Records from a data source
━━━━━━━━━━━━━━━━━━━━━━━━━━━━━━

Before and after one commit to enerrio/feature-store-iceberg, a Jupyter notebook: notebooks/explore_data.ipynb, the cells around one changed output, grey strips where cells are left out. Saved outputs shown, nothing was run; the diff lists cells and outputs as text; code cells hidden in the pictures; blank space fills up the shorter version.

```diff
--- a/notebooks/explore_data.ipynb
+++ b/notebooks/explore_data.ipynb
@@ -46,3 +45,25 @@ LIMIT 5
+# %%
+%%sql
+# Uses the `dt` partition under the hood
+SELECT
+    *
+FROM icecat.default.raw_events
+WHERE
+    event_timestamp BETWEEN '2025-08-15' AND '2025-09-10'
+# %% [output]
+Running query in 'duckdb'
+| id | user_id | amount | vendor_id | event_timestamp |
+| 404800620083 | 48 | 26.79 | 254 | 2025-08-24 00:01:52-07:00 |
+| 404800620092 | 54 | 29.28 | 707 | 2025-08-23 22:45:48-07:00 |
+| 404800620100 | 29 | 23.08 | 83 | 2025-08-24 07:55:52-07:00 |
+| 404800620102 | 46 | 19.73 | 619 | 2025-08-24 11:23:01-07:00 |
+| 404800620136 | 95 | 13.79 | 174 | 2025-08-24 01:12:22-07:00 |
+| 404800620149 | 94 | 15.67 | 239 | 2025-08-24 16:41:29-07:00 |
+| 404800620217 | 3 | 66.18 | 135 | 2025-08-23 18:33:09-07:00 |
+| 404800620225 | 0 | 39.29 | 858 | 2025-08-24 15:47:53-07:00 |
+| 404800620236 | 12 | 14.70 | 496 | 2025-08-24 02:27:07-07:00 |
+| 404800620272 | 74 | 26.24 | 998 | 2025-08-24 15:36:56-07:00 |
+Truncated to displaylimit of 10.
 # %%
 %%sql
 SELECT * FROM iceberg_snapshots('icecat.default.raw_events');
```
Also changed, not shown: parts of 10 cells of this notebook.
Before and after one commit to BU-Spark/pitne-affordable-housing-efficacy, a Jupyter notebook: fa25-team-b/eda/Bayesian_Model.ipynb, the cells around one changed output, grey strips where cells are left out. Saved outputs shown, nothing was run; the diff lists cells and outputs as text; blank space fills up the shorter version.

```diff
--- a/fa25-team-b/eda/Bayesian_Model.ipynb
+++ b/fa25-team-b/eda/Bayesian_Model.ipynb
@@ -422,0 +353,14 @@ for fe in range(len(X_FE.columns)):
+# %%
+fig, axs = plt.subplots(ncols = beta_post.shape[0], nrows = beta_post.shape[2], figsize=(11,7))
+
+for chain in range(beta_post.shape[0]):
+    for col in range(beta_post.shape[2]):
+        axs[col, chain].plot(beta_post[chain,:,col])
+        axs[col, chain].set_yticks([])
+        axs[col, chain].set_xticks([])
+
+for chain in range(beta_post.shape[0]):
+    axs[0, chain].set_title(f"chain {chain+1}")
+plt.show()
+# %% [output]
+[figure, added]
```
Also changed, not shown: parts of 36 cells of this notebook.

━━━━━━━━━━━━━━━━━━━━━━━━━━━━━━

Could you retype all of the entries exactly, leaving none out?

YOUR SOLUTION –
Before and after one commit to enerrio/feature-store-iceberg, a Jupyter notebook: notebooks/explore_data.ipynb, the cells around one changed output, grey strips where cells are left out. Saved outputs shown, nothing was run; the diff lists cells and outputs as text; code cells hidden in the pictures; blank space fills up the shorter version.

```diff
--- a/notebooks/explore_data.ipynb
+++ b/notebooks/explore_data.ipynb
@@ -46,3 +45,25 @@ LIMIT 5
+# %%
+%%sql
+# Uses the `dt` partition under the hood
+SELECT
+    *
+FROM icecat.default.raw_events
+WHERE
+    event_timestamp BETWEEN '2025-08-15' AND '2025-09-10'
+# %% [output]
+Running query in 'duckdb'
+| id | user_id | amount | vendor_id | event_timestamp |
+| 404800620083 | 48 | 26.79 | 254 | 2025-08-24 00:01:52-07:00 |
+| 404800620092 | 54 | 29.28 | 707 | 2025-08-23 22:45:48-07:00 |
+| 404800620100 | 29 | 23.08 | 83 | 2025-08-24 07:55:52-07:00 |
+| 404800620102 | 46 | 19.73 | 619 | 2025-08-24 11:23:01-07:00 |
+| 404800620136 | 95 | 13.79 | 174 | 2025-08-24 01:12:22-07:00 |
+| 404800620149 | 94 | 15.67 | 239 | 2025-08-24 16:41:29-07:00 |
+| 404800620217 | 3 | 66.18 | 135 | 2025-08-23 18:33:09-07:00 |
+| 404800620225 | 0 | 39.29 | 858 | 2025-08-24 15:47:53-07:00 |
+| 404800620236 | 12 | 14.70 | 496 | 2025-08-24 02:27:07-07:00 |
+| 404800620272 | 74 | 26.24 | 998 | 2025-08-24 15:36:56-07:00 |
+Truncated to displaylimit of 10.
 # %%
 %%sql
 SELECT * FROM iceberg_snapshots('icecat.default.raw_events');
```
Also changed, not shown: parts of 10 cells of this notebook.
Before and after one commit to BU-Spark/pitne-affordable-housing-efficacy, a Jupyter notebook: fa25-team-b/eda/Bayesian_Model.ipynb, the cells around one changed output, grey strips where cells are left out. Saved outputs shown, nothing was run; the diff lists cells and outputs as text; blank space fills up the shorter version.

```diff
--- a/fa25-team-b/eda/Bayesian_Model.ipynb
+++ b/fa25-team-b/eda/Bayesian_Model.ipynb
@@ -422,0 +353,14 @@ for fe in range(len(X_FE.columns)):
+# %%
+fig, axs = plt.subplots(ncols = beta_post.shape[0], nrows = beta_post.shape[2], figsize=(11,7))
+
+for chain in range(beta_post.shape[0]):
+    for col in range(beta_post.shape[2]):
+        axs[col, chain].plot(beta_post[chain,:,col])
+        axs[col, chain].set_yticks([])
+        axs[col, chain].set_xticks([])
+
+for chain in range(beta_post.shape[0]):
+    axs[0, chain].set_title(f"chain {chain+1}")
+plt.show()
+# %% [output]
+[figure, added]
```
Also changed, not shown: parts of 36 cells of this notebook.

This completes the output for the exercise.